***** Extracted records

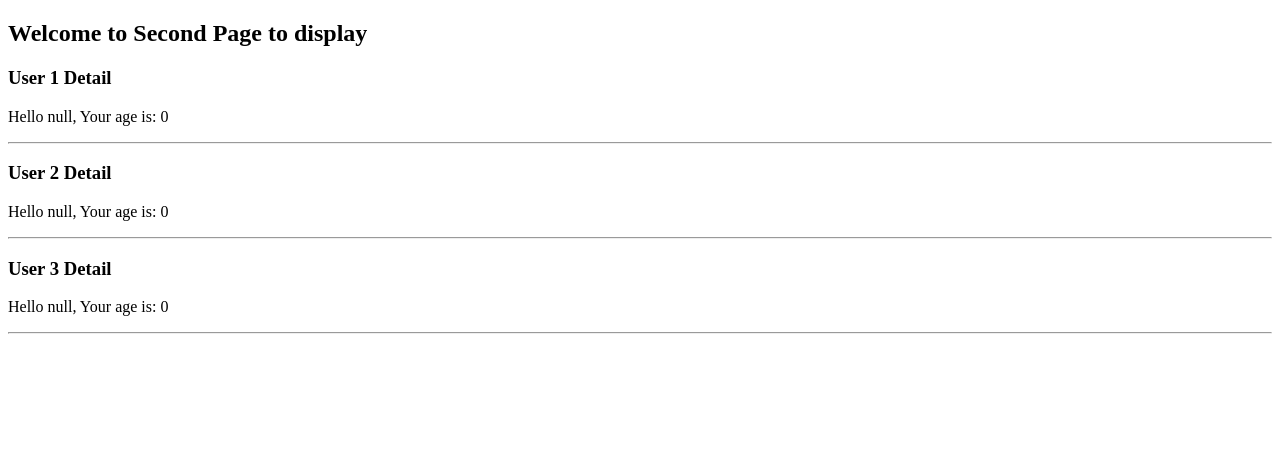
Repository: nikant20/Training
Page: http://localhost/javaee-jsp-demo/Second.jsp
An editor plug-in stored every save of this project. The page is shown before and after the next save, followed by the edit.
The browser window is 1280 px wide. The pictures show the whole page.
The page is served by Tomcat 9. Other server files are loaded and not shown.

Above is the page before, as saved 2018-09-20 10:08:51.

### javaee-jsp-demo/WebContent/Second.jsp
<%@ page language="java" contentType="text/html; charset=ISO-8859-1"
    pageEncoding="ISO-8859-1"%>
<!DOCTYPE html>
<html>
<head>
<meta charset="ISO-8859-1">
<title>Insert title here</title>
</head>
<body>
		<h2>Welcome to Second Page to display</h2>
	<jsp:useBean id="userKey" class="com.opteamix.beans.User" scope="request"></jsp:useBean>
	<jsp:useBean id="userKey2" class="com.opteamix.beans.User" scope="session"></jsp:useBean>
	<jsp:useBean id="userKey3" class="com.opteamix.beans.User" scope="application"></jsp:useBean>
	<h3>
		User 1 Detail
	</h3>
		<p>Hello <jsp:getProperty property="userName" name="userKey"/>,
		   Your age is: <jsp:getProperty property="age" name="userKey"/>
		</p>
		<hr>
		<h3>User 2 Detail</h3>
			<p>Hello <jsp:getProperty property="userName" name="userKey2"/>,
		   Your age is: <jsp:getProperty property="age" name="userKey2"/>
		</p>
		<hr>
		<h3>User 3 Detail</h3>
			<p>Hello <jsp:getProperty property="userName" name="userKey3"/>,
		   Your age is: <jsp:getProperty property="age" name="userKey3"/>
		</p>
		<hr>
</body>
</html>

### javaee-jsp-demo/src/com/opteamix/beans/User.java
package com.opteamix.beans;

public class User {

	private String userName;
	private int age;
	public User() {
		super();
	}
	public User(String userName, int age) {
		super();
		this.userName = userName;
		this.age = age;
	}
	public String getUserName() {
		return userName;
	}
	public void setUserName(String userName) {
		this.userName = userName;
	}
	public int getAge() {
		return age;
	}
	public void setAge(int age) {
		this.age = age;
	}
}

After the next save:
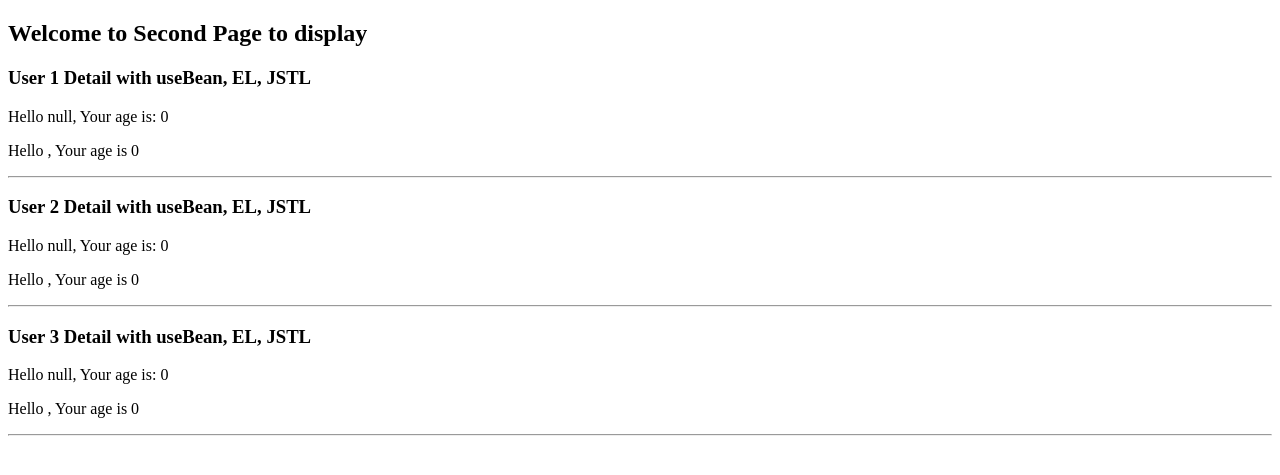
Saved 6 min 58 s later.
--- a/javaee-jsp-demo/WebContent/Second.jsp
+++ b/javaee-jsp-demo/WebContent/Second.jsp
@@ -7,26 +7,29 @@
 <title>Insert title here</title>
 </head>
 <body>
-		<h2>Welcome to Second Page to display</h2>
+	<h2>Welcome to Second Page to display</h2>
 	<jsp:useBean id="userKey" class="com.opteamix.beans.User" scope="request"></jsp:useBean>
 	<jsp:useBean id="userKey2" class="com.opteamix.beans.User" scope="session"></jsp:useBean>
 	<jsp:useBean id="userKey3" class="com.opteamix.beans.User" scope="application"></jsp:useBean>
 	<h3>
-		User 1 Detail
+		User 1 Detail with useBean, EL, JSTL
 	</h3>
 		<p>Hello <jsp:getProperty property="userName" name="userKey"/>,
 		   Your age is: <jsp:getProperty property="age" name="userKey"/>
 		</p>
+		<p>Hello ${userKey.userName}, Your age is ${userKey.age}</p>
 		<hr>
-		<h3>User 2 Detail</h3>
+		<h3>User 2 Detail with useBean, EL, JSTL</h3>
 			<p>Hello <jsp:getProperty property="userName" name="userKey2"/>,
 		   Your age is: <jsp:getProperty property="age" name="userKey2"/>
 		</p>
+		<p>Hello ${userKey2.userName}, Your age is ${userKey2.age}</p>
 		<hr>
-		<h3>User 3 Detail</h3>
+		<h3>User 3 Detail with useBean, EL, JSTL</h3>
 			<p>Hello <jsp:getProperty property="userName" name="userKey3"/>,
 		   Your age is: <jsp:getProperty property="age" name="userKey3"/>
 		</p>
+		<p>Hello ${userKey3.userName}, Your age is ${userKey3.age}</p>
 		<hr>
 </body>
 </html>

**********

### What the task asks
Tally the lines above that hold "demo" and write the result as a lone number.

### Your response
5